All our puppies will be Akc Registered unless otherwise stated.  They will have their tails docked, dew claws removed, and will have their 1st puppy shots, as well as multiple worming's before going to their new furever home's. 

All puppies will be given a 1 yr health guarantee. Meaning we guarantee they are free from any genetic health problems for up to 1 year from purchase.

Prices of Puppies:

Limited Akc Registration: This means you are not planning on breeding your puppy once their full grown, pet only.

Full Akc Registration:  This means that you intend on breeding your puppy once full grown.

Prices will vary depending on parentage, or background testing done.  Testing: DM, EIC, VWD1.
Puppies prices are:
Carrier (Not at risk) only puppies are:
                         $1000 Limited AKC Registration, or
                         $1200 for Full AKC Registration.

DM Clear only puppies are:

                        $1300 Limited AKC Registration, or

                        $1500 for Full AKC Registration.

DM Carrier (Not at risk), EIC Clear, VWD1 Clear puppies are:

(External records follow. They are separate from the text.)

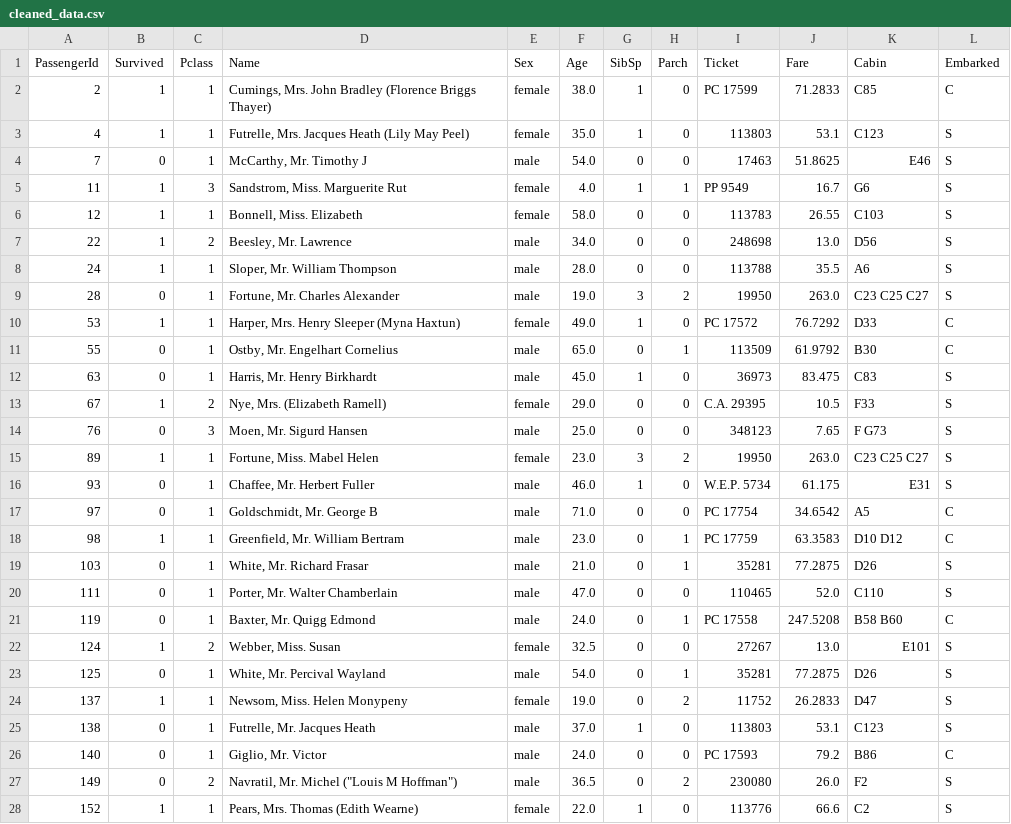
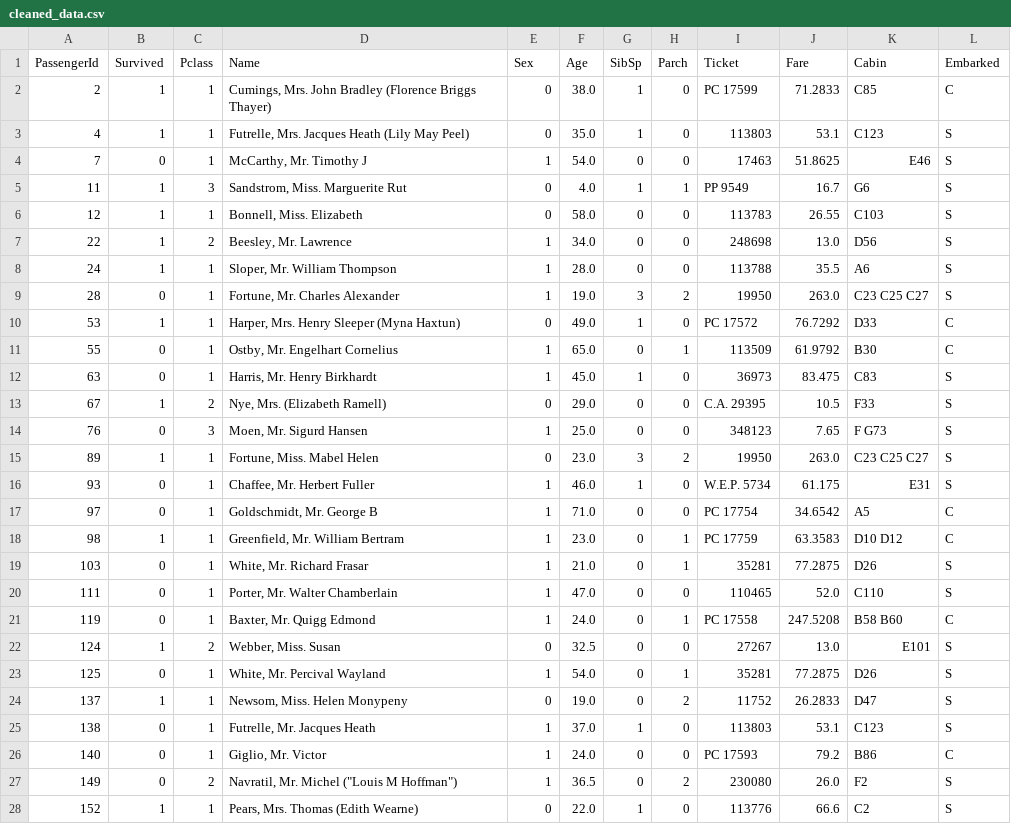
Before and after one commit to akyengo-Jr/analysis-dashboard, a CSV file: dashboardProject/cleaned_data.csv, drawn as a sheet; only a part is shown; the diff covers the shown part only.

```diff
--- a/dashboardProject/cleaned_data.csv
+++ b/dashboardProject/cleaned_data.csv
@@ -1,28 +1,28 @@
 PassengerId,Survived,Pclass,Name,Sex,Age,SibSp,Parch,Ticket,Fare,Cabin,Embarked
-2,1,1,"Cumings, Mrs. John Bradley (Florence Briggs Thayer)",female,38.0,1,0,PC 17599,71.2833,C85,C
-4,1,1,"Futrelle, Mrs. Jacques Heath (Lily May Peel)",female,35.0,1,0,113803,53.1,C123,S
-7,0,1,"McCarthy, Mr. Timothy J",male,54.0,0,0,17463,51.8625,E46,S
-11,1,3,"Sandstrom, Miss. Marguerite Rut",female,4.0,1,1,PP 9549,16.7,G6,S
-12,1,1,"Bonnell, Miss. Elizabeth",female,58.0,0,0,113783,26.55,C103,S
-22,1,2,"Beesley, Mr. Lawrence",male,34.0,0,0,248698,13.0,D56,S
-24,1,1,"Sloper, Mr. William Thompson",male,28.0,0,0,113788,35.5,A6,S
-28,0,1,"Fortune, Mr. Charles Alexander",male,19.0,3,2,19950,263.0,C23 C25 C27,S
-53,1,1,"Harper, Mrs. Henry Sleeper (Myna Haxtun)",female,49.0,1,0,PC 17572,76.7292,D33,C
-55,0,1,"Ostby, Mr. Engelhart Cornelius",male,65.0,0,1,113509,61.9792,B30,C
-63,0,1,"Harris, Mr. Henry Birkhardt",male,45.0,1,0,36973,83.475,C83,S
-67,1,2,"Nye, Mrs. (Elizabeth Ramell)",female,29.0,0,0,C.A. 29395,10.5,F33,S
-76,0,3,"Moen, Mr. Sigurd Hansen",male,25.0,0,0,348123,7.65,F G73,S
-89,1,1,"Fortune, Miss. Mabel Helen",female,23.0,3,2,19950,263.0,C23 C25 C27,S
-93,0,1,"Chaffee, Mr. Herbert Fuller",male,46.0,1,0,W.E.P. 5734,61.175,E31,S
-97,0,1,"Goldschmidt, Mr. George B",male,71.0,0,0,PC 17754,34.6542,A5,C
-98,1,1,"Greenfield, Mr. William Bertram",male,23.0,0,1,PC 17759,63.3583,D10 D12,C
-103,0,1,"White, Mr. Richard Frasar",male,21.0,0,1,35281,77.2875,D26,S
-111,0,1,"Porter, Mr. Walter Chamberlain",male,47.0,0,0,110465,52.0,C110,S
-119,0,1,"Baxter, Mr. Quigg Edmond",male,24.0,0,1,PC 17558,247.5208,B58 B60,C
-124,1,2,"Webber, Miss. Susan",female,32.5,0,0,27267,13.0,E101,S
-125,0,1,"White, Mr. Percival Wayland",male,54.0,0,1,35281,77.2875,D26,S
-137,1,1,"Newsom, Miss. Helen Monypeny",female,19.0,0,2,11752,26.2833,D47,S
-138,0,1,"Futrelle, Mr. Jacques Heath",male,37.0,1,0,113803,53.1,C123,S
-140,0,1,"Giglio, Mr. Victor",male,24.0,0,0,PC 17593,79.2,B86,C
-149,0,2,"Navratil, Mr. Michel (""Louis M Hoffman"")",male,36.5,0,2,230080,26.0,F2,S
-152,1,1,"Pears, Mrs. Thomas (Edith Wearne)",female,22.0,1,0,113776,66.6,C2,S
+2,1,1,"Cumings, Mrs. John Bradley (Florence Briggs Thayer)",0,38.0,1,0,PC 17599,71.2833,C85,C
+4,1,1,"Futrelle, Mrs. Jacques Heath (Lily May Peel)",0,35.0,1,0,113803,53.1,C123,S
+7,0,1,"McCarthy, Mr. Timothy J",1,54.0,0,0,17463,51.8625,E46,S
+11,1,3,"Sandstrom, Miss. Marguerite Rut",0,4.0,1,1,PP 9549,16.7,G6,S
+12,1,1,"Bonnell, Miss. Elizabeth",0,58.0,0,0,113783,26.55,C103,S
+22,1,2,"Beesley, Mr. Lawrence",1,34.0,0,0,248698,13.0,D56,S
+24,1,1,"Sloper, Mr. William Thompson",1,28.0,0,0,113788,35.5,A6,S
+28,0,1,"Fortune, Mr. Charles Alexander",1,19.0,3,2,19950,263.0,C23 C25 C27,S
+53,1,1,"Harper, Mrs. Henry Sleeper (Myna Haxtun)",0,49.0,1,0,PC 17572,76.7292,D33,C
+55,0,1,"Ostby, Mr. Engelhart Cornelius",1,65.0,0,1,113509,61.9792,B30,C
+63,0,1,"Harris, Mr. Henry Birkhardt",1,45.0,1,0,36973,83.475,C83,S
+67,1,2,"Nye, Mrs. (Elizabeth Ramell)",0,29.0,0,0,C.A. 29395,10.5,F33,S
+76,0,3,"Moen, Mr. Sigurd Hansen",1,25.0,0,0,348123,7.65,F G73,S
+89,1,1,"Fortune, Miss. Mabel Helen",0,23.0,3,2,19950,263.0,C23 C25 C27,S
+93,0,1,"Chaffee, Mr. Herbert Fuller",1,46.0,1,0,W.E.P. 5734,61.175,E31,S
+97,0,1,"Goldschmidt, Mr. George B",1,71.0,0,0,PC 17754,34.6542,A5,C
+98,1,1,"Greenfield, Mr. William Bertram",1,23.0,0,1,PC 17759,63.3583,D10 D12,C
+103,0,1,"White, Mr. Richard Frasar",1,21.0,0,1,35281,77.2875,D26,S
+111,0,1,"Porter, Mr. Walter Chamberlain",1,47.0,0,0,110465,52.0,C110,S
+119,0,1,"Baxter, Mr. Quigg Edmond",1,24.0,0,1,PC 17558,247.5208,B58 B60,C
+124,1,2,"Webber, Miss. Susan",0,32.5,0,0,27267,13.0,E101,S
+125,0,1,"White, Mr. Percival Wayland",1,54.0,0,1,35281,77.2875,D26,S
+137,1,1,"Newsom, Miss. Helen Monypeny",0,19.0,0,2,11752,26.2833,D47,S
+138,0,1,"Futrelle, Mr. Jacques Heath",1,37.0,1,0,113803,53.1,C123,S
+140,0,1,"Giglio, Mr. Victor",1,24.0,0,0,PC 17593,79.2,B86,C
+149,0,2,"Navratil, Mr. Michel (""Louis M Hoffman"")",1,36.5,0,2,230080,26.0,F2,S
+152,1,1,"Pears, Mrs. Thomas (Edith Wearne)",0,22.0,1,0,113776,66.6,C2,S
```
Also changed, not shown: 156 edited cells elsewhere in this file, 2 other files.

                        $1200 for Limited AKC Registration, or

                        $1400 for Full AKC Registration.
DM Clear, EIC Clear, and VWD1 Clear puppies are:
                        $1500 Limited AKC Registration, or
                        $1800 for Full AKC Registration.


**Please be aware that Akc will not authorize a litter until a dog is  at least 9 months old. Your female puppy may go

'in heat' earlier than that, but you will not be able to register the litter.


A $200 non-refundable deposit is required to hold your puppy of interest.


If we do not have any puppies right now, ask to be placed on our 'Waiting List'  for our next litter. Just let us know what 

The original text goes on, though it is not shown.